Difference listings
___

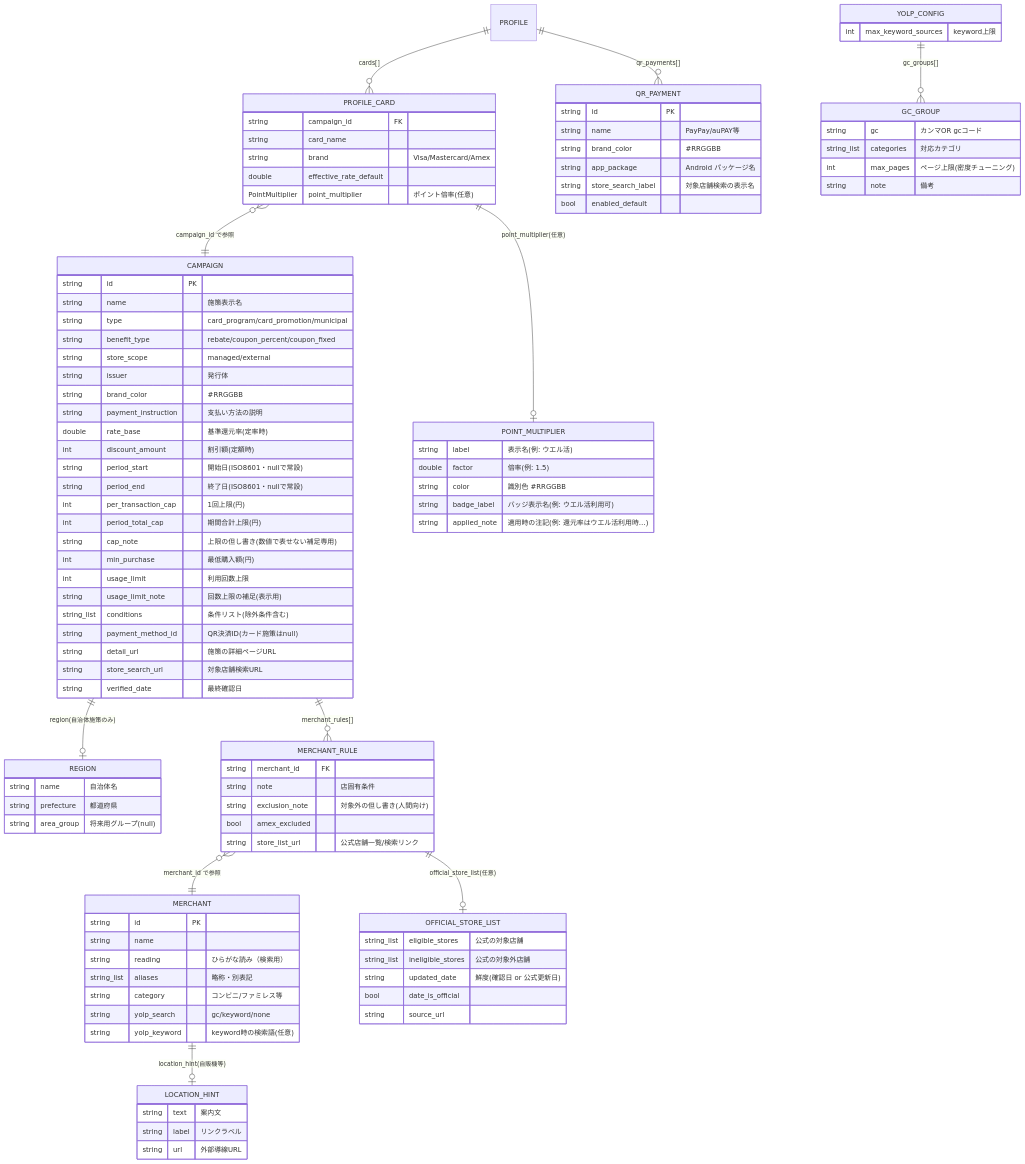
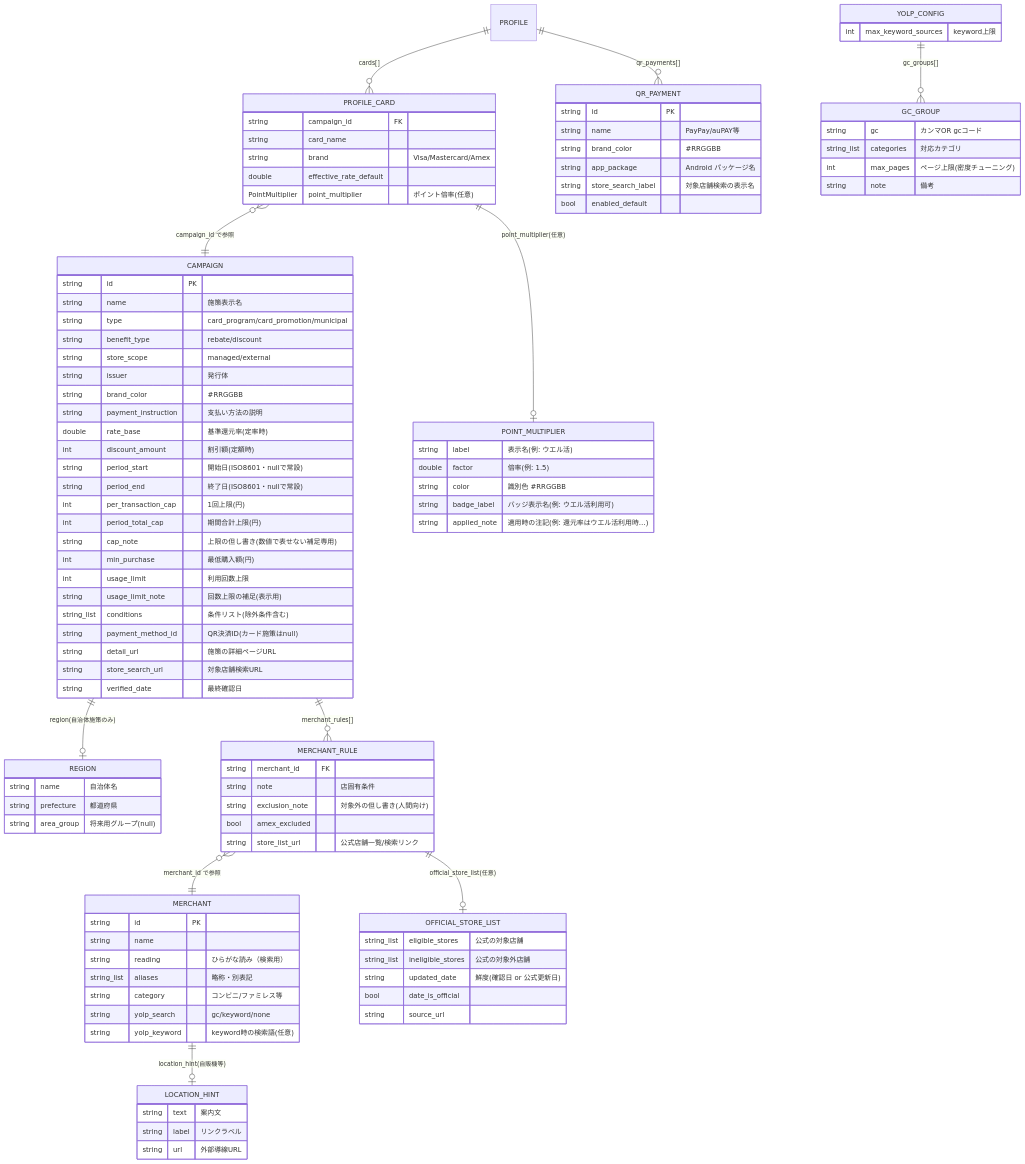
The second of 6 diagrams in docs/code-guide.md (ktakjm/poikatsu), drawn with Mermaid before and after one commit. The commit also changed other lines of this file and 4 other files, not shown here.

First line of the commit message:
refactor: BenefitType を 2 値(rebate/discount)+形態導出に再編 (#30)

```diff
--- a/docs/code-guide.md
+++ b/docs/code-guide.md
@@ -147,7 +147,7 @@
         string id PK
         string name "施策表示名"
         string type "card_program/card_promotion/municipal"
-        string benefit_type "rebate/coupon_percent/coupon_fixed"
+        string benefit_type "rebate/discount"
         string store_scope "managed/external"
         string issuer "発行体"
         string brand_color "#RRGGBB"
```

___

[Activity] The result should be a verbatim copy of the data, free of pictures.

[Answer to this task]
The second of 6 diagrams in docs/code-guide.md (ktakjm/poikatsu), drawn with Mermaid before and after one commit. The commit also changed other lines of this file and 4 other files, not shown here.

First line of the commit message:
refactor: BenefitType を 2 値(rebate/discount)+形態導出に再編 (#30)

```diff
--- a/docs/code-guide.md
+++ b/docs/code-guide.md
@@ -147,7 +147,7 @@
         string id PK
         string name "施策表示名"
         string type "card_program/card_promotion/municipal"
-        string benefit_type "rebate/coupon_percent/coupon_fixed"
+        string benefit_type "rebate/discount"
         string store_scope "managed/external"
         string issuer "発行体"
         string brand_color "#RRGGBB"
```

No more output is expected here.